A collision between two objects with similar masses may result in an unstable density gradient and disrupt the crystallization of magma oceans. One Martian researcher, Linda Elkins-Tanton, found that a hit-and-run collision caused the Martian magma ocean to overturn. Then, continued crystallization of the molten rock would produce a new density gradient atop the newly rearranged pile.
In the past, scientists had assumed that the Earth and Moon formed through violent head-on collisions. However, recent research shows that the collision angle was more likely direct than 45 degrees. If this were the case, then Earth and the Moon would have formed 150 million years later than previously thought. A collision of this size and speed would not remove the tungsten that made the Earth and Moon so different. It would be much harder to get the moon to come into its own.

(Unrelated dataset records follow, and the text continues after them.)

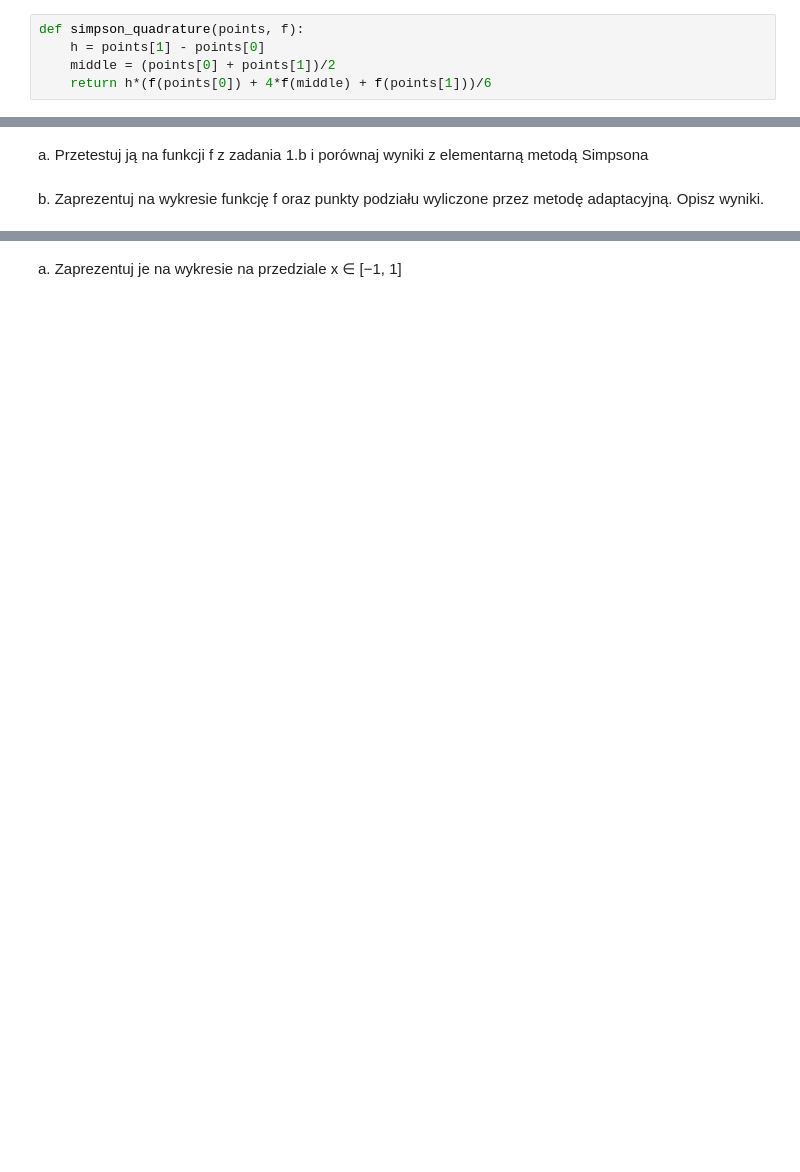
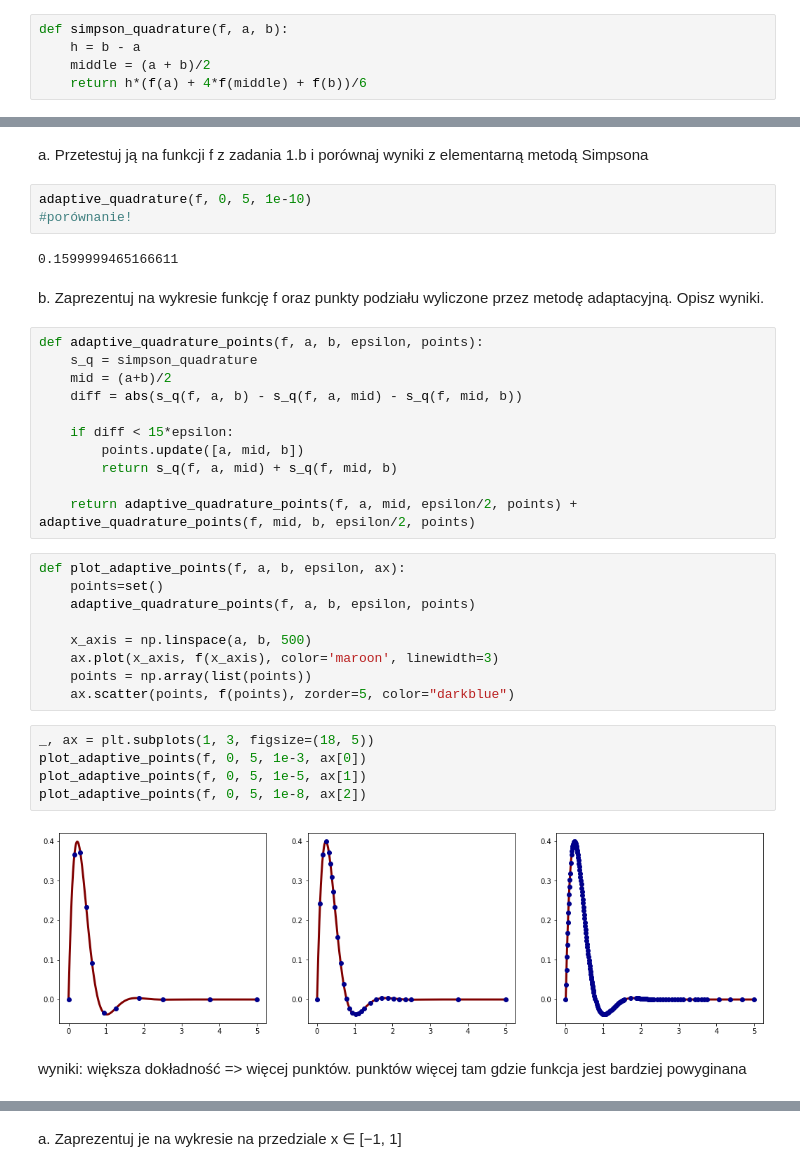
Before and after one commit to mhawryluk/mownit, a Jupyter notebook: lab4/lab4.ipynb, the cells around one changed output, grey strips where cells are left out. Saved outputs shown, nothing was run; the diff lists cells and outputs as text; blank space fills up the shorter version.

```diff
--- a/lab4/lab4.ipynb
+++ b/lab4/lab4.ipynb
@@ -8,10 +9,10 @@ import scipy.interpolate
 ## 1. Kwadratury elementarne
 Napisz funkcję, która policzy prostą, zamkniętą kwadraturę Simpsona
 # %%
-def simpson_quadrature(points, f):
-    h = points[1] - points[0]
-    middle = (points[0] + points[1])/2
-    return h*(f(points[0]) + 4*f(middle) + f(points[1]))/6
+def simpson_quadrature(f, a, b):
+    h = b - a
+    middle = (a + b)/2
+    return h*(f(a) + 4*f(middle) + f(b))/6
 # %% [markdown]
 a. Przetestuj jej działanie na jednomianach kolejnych stopni, nie większych niż 5
 poprzez porównanie wyników z wartościami analitycznymi. Opisz wyniki.
@@ -75,9 +85,43 @@ Zaimplementuj adaptacyjną kwadraturę Simpsona. Dla kilku różnych dokładnoś
 # %% [markdown]
 a. Przetestuj ją na funkcji f z zadania 1.b i porównaj wyniki z elementarną metodą
 Simpsona
+# %%
+adaptive_quadrature(f, 0, 5, 1e-10)
+#porównanie!
+# %% [output]
+0.1599999465166611
 # %% [markdown]
 b. Zaprezentuj na wykresie funkcję f oraz punkty podziału wyliczone przez metodę
 adaptacyjną. Opisz wyniki.
+# %%
+def adaptive_quadrature_points(f, a, b, epsilon, points):
+    s_q = simpson_quadrature
+    mid = (a+b)/2
+    diff = abs(s_q(f, a, b) - s_q(f, a, mid) - s_q(f, mid, b))
+
+    if diff < 15*epsilon:
+        points.update([a, mid, b])
+        return s_q(f, a, mid) + s_q(f, mid, b)
+
+    return adaptive_quadrature_points(f, a, mid, epsilon/2, points) + adaptive_quadrature_points(f, mid, b, epsilon/2, points)
+# %%
+def plot_adaptive_points(f, a, b, epsilon, ax):
+    points=set()
+    adaptive_quadrature_points(f, a, b, epsilon, points)
+
+    x_axis = np.linspace(a, b, 500)
+    ax.plot(x_axis, f(x_axis), color='maroon', linewidth=3)
+    points = np.array(list(points))
+    ax.scatter(points, f(points), zorder=5, color="darkblue")
+# %%
+_, ax = plt.subplots(1, 3, figsize=(18, 5))
+plot_adaptive_points(f, 0, 5, 1e-3, ax[0])
+plot_adaptive_points(f, 0, 5, 1e-5, ax[1])
+plot_adaptive_points(f, 0, 5, 1e-8, ax[2])
+# %% [output]
+[figure, added]
+# %% [markdown]
+wyniki: większa dokładność => więcej punktów. punktów więcej tam gdzie funkcja jest bardziej powyginana
 # %% [markdown]
 ## 3. Wielomiany ortogonalne
 Korzystając z modułu numpy.poly1d zaimplementuj wielomiany Legendre’a zdefiniowane w następujący sposób: <br>
```
Also changed, not shown: parts of 27 cells of this notebook.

Solar wind is a stream of charged particles from the Sun’s upper atmosphere. It is mostly made up of electrons, protons, and alpha particles, but also contains trace amounts of other atomic nuclei, heavy ions, and rarer traces. This plasma travels through space superimposed with the interplanetary magnetic field. During the process of making planets, solar wind is constantly changing in density, temperature, and speed.
The planetary atmospheres are largely unaffected by solar wind, except for Mercury, which bears the full brunt of the solar wind. Mercury has a transient atmosphere, but its intrinsic magnetic field prevents solar wind particles from penetrating its magnetosphere. The solar wind particles only reach the cusp regions of Mercury, and during coronal mass ejections, the magnetopause is pressed into the surface. In such a scenario, solar wind particles interact freely with the planetary surface.
The solar wind has a huge effect on comet tails, so much so that it can be measured with spacecraft. Its speed is around 400 kilometers per second near Earth’s orbit. It is thought to be a roughly circular boundary between the solar system and the interstellar medium. This boundary is outside of Pluto’s orbit and is located at the edge of the Sun’s influence. In October 2008, NASA’s Interstellar Boundary Explorer mission launched a mission to probe the boundary between Pluto’s orbit and the heliopause.